The Gray Man, the highly anticipated Netflix original spy film, is an adaptation of Mark Greeney’s 2009 novel of the same name. Directed by Anthony and Joe Russo (Captain America), The Gray Man is Netflix’s most expensive original movie to date. With these esteemed filmmakers who have helmed a number of superhero films in the MCU in charge, viewers would undoubtedly dive into The Gray Man gleefully. The movie does deliver to some extent in a thrilling ride with few action set pieces, but if you go in with the expectation of seeing an upgrade of a spy movie like Bourne or the British spy 007, then you are in for a big disappointment.
Netflix’s big-money project, like most spy movies, has a shadowy CIA agent who carries out black ops at its core. The hardcore agent is Sierra Six (Ryan Gosling), a ferocious undercover agent that can blend anywhere and disappear like a ghost if necessary. During a mission, Sierra Six stumbles upon sensitive information that would hurt some government officials. Knowing he is a discardable entity, he goes rogue and disappears with the data. His boss, Denny Carmichael (Rene-Jean Page), wants the information at all costs and orders a sociopathic agent, Lloyd Hansen (Chris Evans), to take him out. After this set of events, all that ensues is chaos after chaos around Europe.
With Greeney’s several books serving as the source material, The Gray Man would undoubtedly give rise to a franchise. The movie moves quickly and hurls the viewer into one scene after another, barely giving them time to catch their breath.
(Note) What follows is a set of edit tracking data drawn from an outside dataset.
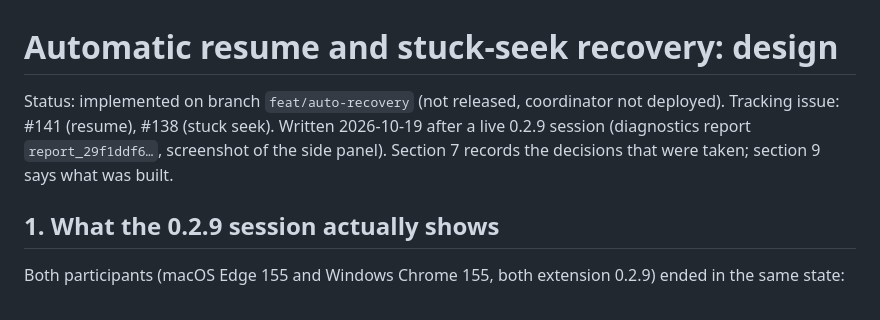
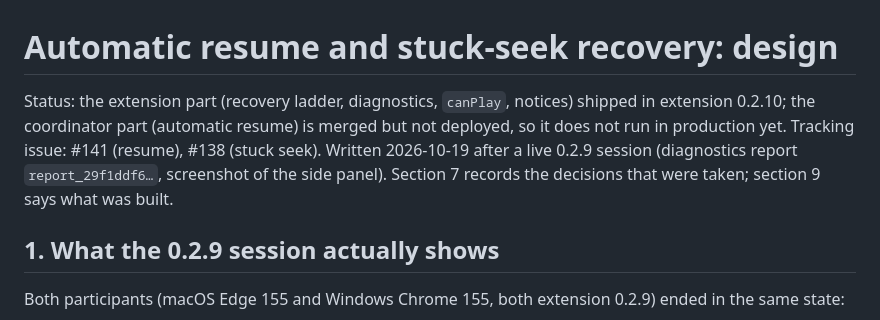
Before and after one commit to muaz978/sync-your-joy, a Markdown page: docs/AUTOMATIC_RESUME_DESIGN.md, the part around the change. Drawn GitHub-style.

```diff
--- a/docs/AUTOMATIC_RESUME_DESIGN.md
+++ b/docs/AUTOMATIC_RESUME_DESIGN.md
@@ -1,6 +1,6 @@
 # Automatic resume and stuck-seek recovery: design
 
-Status: implemented on branch `feat/auto-recovery` (not released, coordinator not deployed). Tracking issue: #141 (resume), #138 (stuck seek). Written 2026-10-19 after a live 0.2.9 session (diagnostics report `report_29f1ddf6…`, screenshot of the side panel). Section 7 records the decisions that were taken; section 9 says what was built.
+Status: the extension part (recovery ladder, diagnostics, `canPlay`, notices) shipped in extension 0.2.10; the coordinator part (automatic resume) is merged but not deployed, so it does not run in production yet. Tracking issue: #141 (resume), #138 (stuck seek). Written 2026-10-19 after a live 0.2.9 session (diagnostics report `report_29f1ddf6…`, screenshot of the side panel). Section 7 records the decisions that were taken; section 9 says what was built.
 
 ## 1. What the 0.2.9 session actually shows
 
```
Also changed, not shown: README.md (+3 -3 lines).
Also, some of the action scenes are thrilling until they became distorted by too much smoke and innumerable grenades, making it difficult to keep up with the action sequences. But even these set pieces prove not to be enough, as the movie suffers from a lackluster storyline. The Gray Man had some potential to be a better movie if they had been able to whip up a more immersive and cohesive plot. It just feels like a 2-hour headache of grenades and guns, all pivotal to the showdown between Lloyd and Sierra Six, the cat-and-mouse agents.
The Russo brothers (Cherry) are aware of what movie buffs enjoy—a display of endearing Hollywood faces to draw audiences. And even though their casting is effective, it isn’t enough to offer the film any inner depth to explore. The Gray Man‘s saving grace is the endearing visage of actors, Ryan Gosling, the invincible secret agent; and Chris Evans, who plays the psychopathic antagonist who only follows his rules. Most supporting players don’t contribute much to their parts, but Dhanush’s portrayal of the Indian spy, Avik San, stands out. At the end of the meandering charade, the film feels more like a downright exchange of fists and guns with a tour around Europe which waters down to nothing. Is this what it means to be Netflix’s most expensive production, and was it worthwhile? I guess not.
Share your thoughts in the comments section or on our social media accounts.
- The Prague action scenes are the most endearing watch for me in the whole movie.
- The scene after the Indian spy left with the material that was the bone of contention in the movie felt off. The comedic exchange between Six and Dani killed off the challenging moments.
- The film became bogged down in borrowing elements from the likes of spy movies like Bourne, 007, and John Wick. It appears that only a small portion of these movies have been assembled, leaving out the interesting storyline.
- The hospital fight would have been great if only it could be made as clear as day.
- I hope San features in the next installment of The Gray Man.
The Gray Man is streaming on Netflix.